**Task details**
Please write out all the entries exactly, without the pictures.

**Provided data**

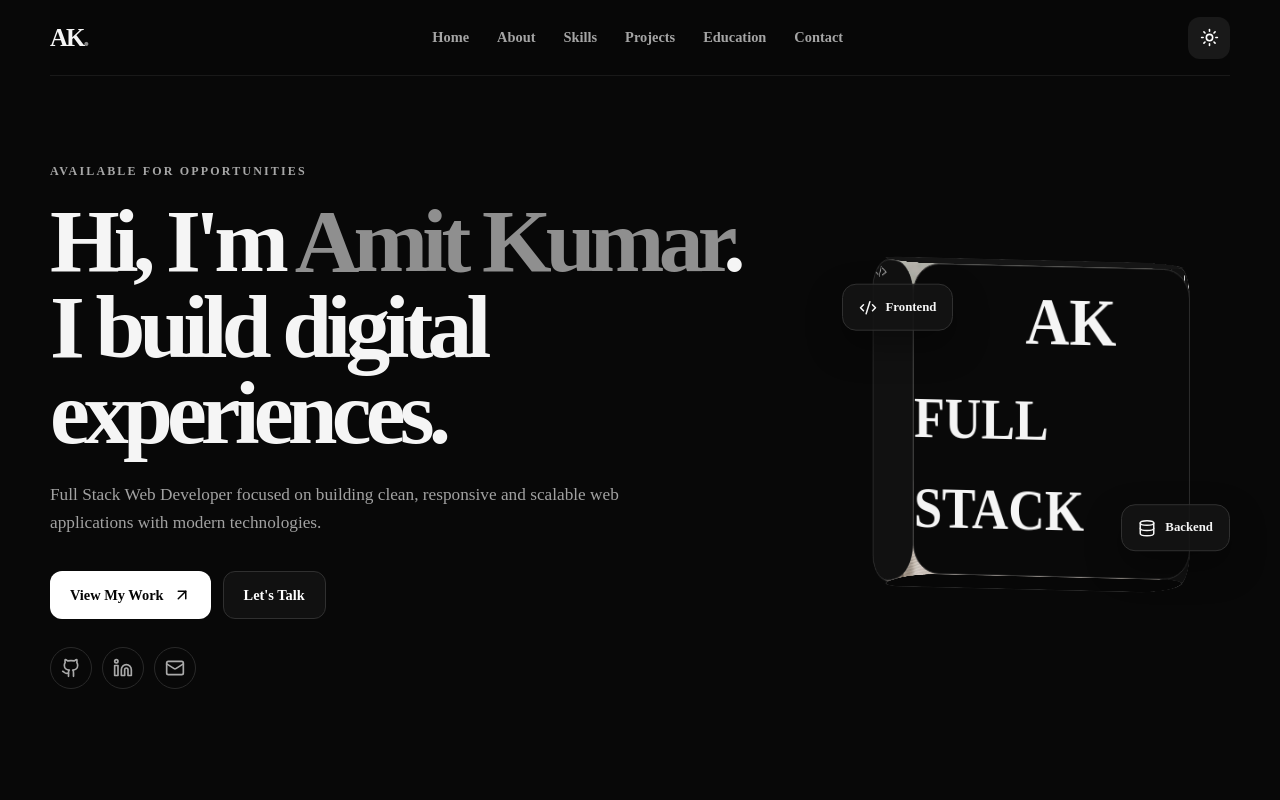
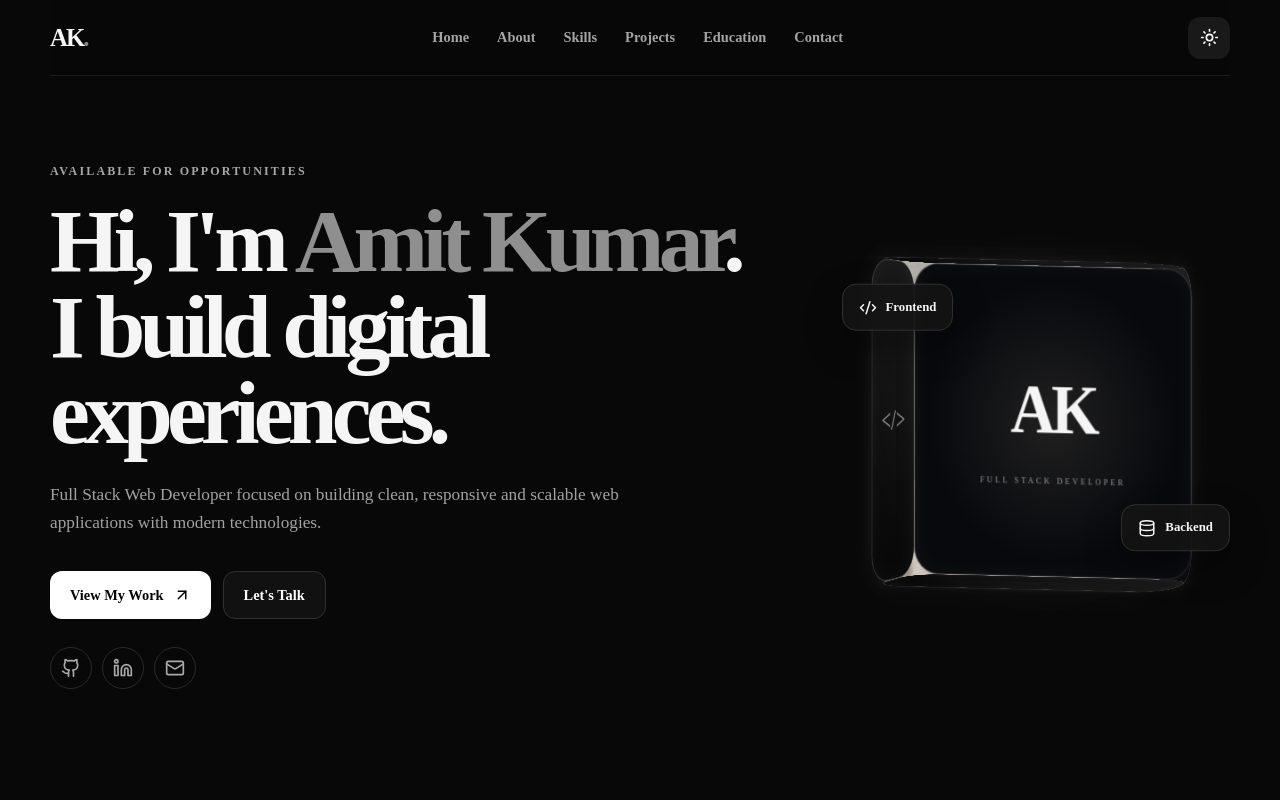
Before and after one commit to amitkumar-7393/amit-portfolio, a React (Vite) app in the folder client/: page / in a window 1280 px wide. Shown: the top 800 px of the page. Built offline with nearby package versions, Linux system fonts and the light colour scheme.

Commit message:
Refine profile component styles and dimensions
Adjusted dimensions and styles for profile components, including margins, perspectives, and backgrounds for improved layout and aesthetics.

```diff
--- a/client/src/index.css
+++ b/client/src/index.css
@@ -298,63 +298,44 @@ main {
   place-items: center;
 }
 
+
+
 .profile-3d {
-  width: min(320px, 80vw);
-  height: min(320px, 80vw);
+  width: min(320px, 78vw);
+  height: min(320px, 78vw);
   position: relative;
   transform-style: preserve-3d;
-  perspective: 1200px;
+  perspective: 1400px;
+  margin: 0 auto;
 }
 
 .profile-face {
   position: absolute;
   width: 100%;
   height: 100%;
-  border: 1px solid #303030;
-  background: #090909;
-  border-radius: 30px;
   overflow: hidden;
+  border: 1px solid rgba(255, 255, 255, 0.18);
+  border-radius: 28px;
+  background: #08090d;
   backface-visibility: visible;
+  box-shadow:
+    inset 0 0 30px rgba(255, 255, 255, 0.04),
+    0 0 30px rgba(255, 255, 255, 0.04);
 }
 
 .profile-front {
-  transform: translateZ(35px);
+  transform: translateZ(38px);
 }
 
 .profile-back {
-  transform: rotateY(180deg) translateZ(35px);
-  display: grid;
-  place-items: center;
-  font-size: 70px;
-  font-weight: 800;
-}
-
-.profile-right {
-  width: 70px;
-  right: -35px;
-  transform: rotateY(90deg);
-  background: #111;
-}
-
-.profile-left {
-  width: 70px;
-  left: -35px;
-  transform: rotateY(-90deg);
-  background: #111;
-}
-
-.profile-top {
-  height: 70px;
-  top: -35px;
-  transform: rotateX(90deg);
-  background: #151515;
-}
-
-.profile-bottom {
-  height: 70px;
-  bottom: -35px;
-  transform: rotateX(-90deg);
-  background: #070707;
+  transform: rotateY(180deg) translateZ(38px);
+  display: flex;
+  flex-direction: column;
+  align-items: center;
+  justify-content: center;
+  gap: 8px;
+  background:
+    radial-gradient(circle, #202020, #08090d 65%);
 }
 
 .profile-front img {
@@ -362,7 +343,111 @@ main {
   height: 100%;
   object-fit: cover;
   display: block;
-  }
+}
+
+.image-overlay {
+  position: absolute;
+  inset: 0;
+  z-index: 2;
+  pointer-events: none;
+  background:
+    linear-gradient(
+      120deg,
+      rgba(255,255,255,0.16),
+      transparent 25%,
+      transparent 70%,
+      rgba(255,255,255,0.06)
+    );
+}
+
+.face-label {
+  position: absolute;
+  z-index: 3;
+  bottom: 18px;
+  left: 18px;
+  padding: 7px 12px;
+  border: 1px solid rgba(255,255,255,0.2);
+  border-radius: 999px;
+  background: rgba(0,0,0,0.45);
+  backdrop-filter: blur(8px);
+  font-size: 10px;
+  letter-spacing: 2px;
+}
+
+.back-logo {
+  font-size: 72px;
+  font-weight: 800;
+  letter-spacing: -5px;
+}
+
+.back-logo + small {
+  font-size: 9px;
+  letter-spacing: 3px;
+  opacity: 0.6;
+}
+
+.profile-right,
+.profile-left {
+  width: 76px;
+  height: 100%;
+  top: 0;
+  display: grid;
+  place-items: center;
+  background:
+    linear-gradient(180deg, #191919, #070707);
+}
+
+.profile-right {
+  right: -38px;
+  transform: rotateY(90deg);
+}
+
+.profile-left {
+  left: -38px;
+  transform: rotateY(-90deg);
+}
+
+.profile-right span,
+.profile-left span {
+  font-size: 30px;
+  font-weight: 700;
+  opacity: 0.45;
+}
+
+.profile-top,
+.profile-bottom {
+  width: 100%;
+  height: 76px;
+  left: 0;
+  background: linear-gradient(90deg, #181818, #070707);
+}
+
+.profile-top {
+  top: -38px;
+  transform: rotateX(90deg);
+}
+
+.profile-bottom {
+  bottom: -38px;
+  transform: rotateX(-90deg);
+}
+
+.box-glow {
+  position: absolute;
+  inset: -25px;
+  border-radius: 40px;
+  transform: translateZ(-5px);
+  background: radial-gradient(
+    circle,
+    rgba(255,255,255,0.14),
+    transparent 65%
+  );
+  filter: blur(25px);
+  pointer-events: none;
+  }
+
+
+
 
 .profile-initials {
   font-size: clamp(4rem, 10vw, 7rem);
```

**Solved exercise**
Before and after one commit to amitkumar-7393/amit-portfolio, a React (Vite) app in the folder client/: page / in a window 1280 px wide. Shown: the top 800 px of the page. Built offline with nearby package versions, Linux system fonts and the light colour scheme.

Commit message:
Refine profile component styles and dimensions
Adjusted dimensions and styles for profile components, including margins, perspectives, and backgrounds for improved layout and aesthetics.

```diff
--- a/client/src/index.css
+++ b/client/src/index.css
@@ -298,63 +298,44 @@ main {
   place-items: center;
 }
 
+
+
 .profile-3d {
-  width: min(320px, 80vw);
-  height: min(320px, 80vw);
+  width: min(320px, 78vw);
+  height: min(320px, 78vw);
   position: relative;
   transform-style: preserve-3d;
-  perspective: 1200px;
+  perspective: 1400px;
+  margin: 0 auto;
 }
 
 .profile-face {
   position: absolute;
   width: 100%;
   height: 100%;
-  border: 1px solid #303030;
-  background: #090909;
-  border-radius: 30px;
   overflow: hidden;
+  border: 1px solid rgba(255, 255, 255, 0.18);
+  border-radius: 28px;
+  background: #08090d;
   backface-visibility: visible;
+  box-shadow:
+    inset 0 0 30px rgba(255, 255, 255, 0.04),
+    0 0 30px rgba(255, 255, 255, 0.04);
 }
 
 .profile-front {
-  transform: translateZ(35px);
+  transform: translateZ(38px);
 }
 
 .profile-back {
-  transform: rotateY(180deg) translateZ(35px);
-  display: grid;
-  place-items: center;
-  font-size: 70px;
-  font-weight: 800;
-}
-
-.profile-right {
-  width: 70px;
-  right: -35px;
-  transform: rotateY(90deg);
-  background: #111;
-}
-
-.profile-left {
-  width: 70px;
-  left: -35px;
-  transform: rotateY(-90deg);
-  background: #111;
-}
-
-.profile-top {
-  height: 70px;
-  top: -35px;
-  transform: rotateX(90deg);
-  background: #151515;
-}
-
-.profile-bottom {
-  height: 70px;
-  bottom: -35px;
-  transform: rotateX(-90deg);
-  background: #070707;
+  transform: rotateY(180deg) translateZ(38px);
+  display: flex;
+  flex-direction: column;
+  align-items: center;
+  justify-content: center;
+  gap: 8px;
+  background:
+    radial-gradient(circle, #202020, #08090d 65%);
 }
 
 .profile-front img {
@@ -362,7 +343,111 @@ main {
   height: 100%;
   object-fit: cover;
   display: block;
-  }
+}
+
+.image-overlay {
+  position: absolute;
+  inset: 0;
+  z-index: 2;
+  pointer-events: none;
+  background:
+    linear-gradient(
+      120deg,
+      rgba(255,255,255,0.16),
+      transparent 25%,
+      transparent 70%,
+      rgba(255,255,255,0.06)
+    );
+}
+
+.face-label {
+  position: absolute;
+  z-index: 3;
+  bottom: 18px;
+  left: 18px;
+  padding: 7px 12px;
+  border: 1px solid rgba(255,255,255,0.2);
+  border-radius: 999px;
+  background: rgba(0,0,0,0.45);
+  backdrop-filter: blur(8px);
+  font-size: 10px;
+  letter-spacing: 2px;
+}
+
+.back-logo {
+  font-size: 72px;
+  font-weight: 800;
+  letter-spacing: -5px;
+}
+
+.back-logo + small {
+  font-size: 9px;
+  letter-spacing: 3px;
+  opacity: 0.6;
+}
+
+.profile-right,
+.profile-left {
+  width: 76px;
+  height: 100%;
+  top: 0;
+  display: grid;
+  place-items: center;
+  background:
+    linear-gradient(180deg, #191919, #070707);
+}
+
+.profile-right {
+  right: -38px;
+  transform: rotateY(90deg);
+}
+
+.profile-left {
+  left: -38px;
+  transform: rotateY(-90deg);
+}
+
+.profile-right span,
+.profile-left span {
+  font-size: 30px;
+  font-weight: 700;
+  opacity: 0.45;
+}
+
+.profile-top,
+.profile-bottom {
+  width: 100%;
+  height: 76px;
+  left: 0;
+  background: linear-gradient(90deg, #181818, #070707);
+}
+
+.profile-top {
+  top: -38px;
+  transform: rotateX(90deg);
+}
+
+.profile-bottom {
+  bottom: -38px;
+  transform: rotateX(-90deg);
+}
+
+.box-glow {
+  position: absolute;
+  inset: -25px;
+  border-radius: 40px;
+  transform: translateZ(-5px);
+  background: radial-gradient(
+    circle,
+    rgba(255,255,255,0.14),
+    transparent 65%
+  );
+  filter: blur(25px);
+  pointer-events: none;
+  }
+
+
+
 
 .profile-initials {
   font-size: clamp(4rem, 10vw, 7rem);
```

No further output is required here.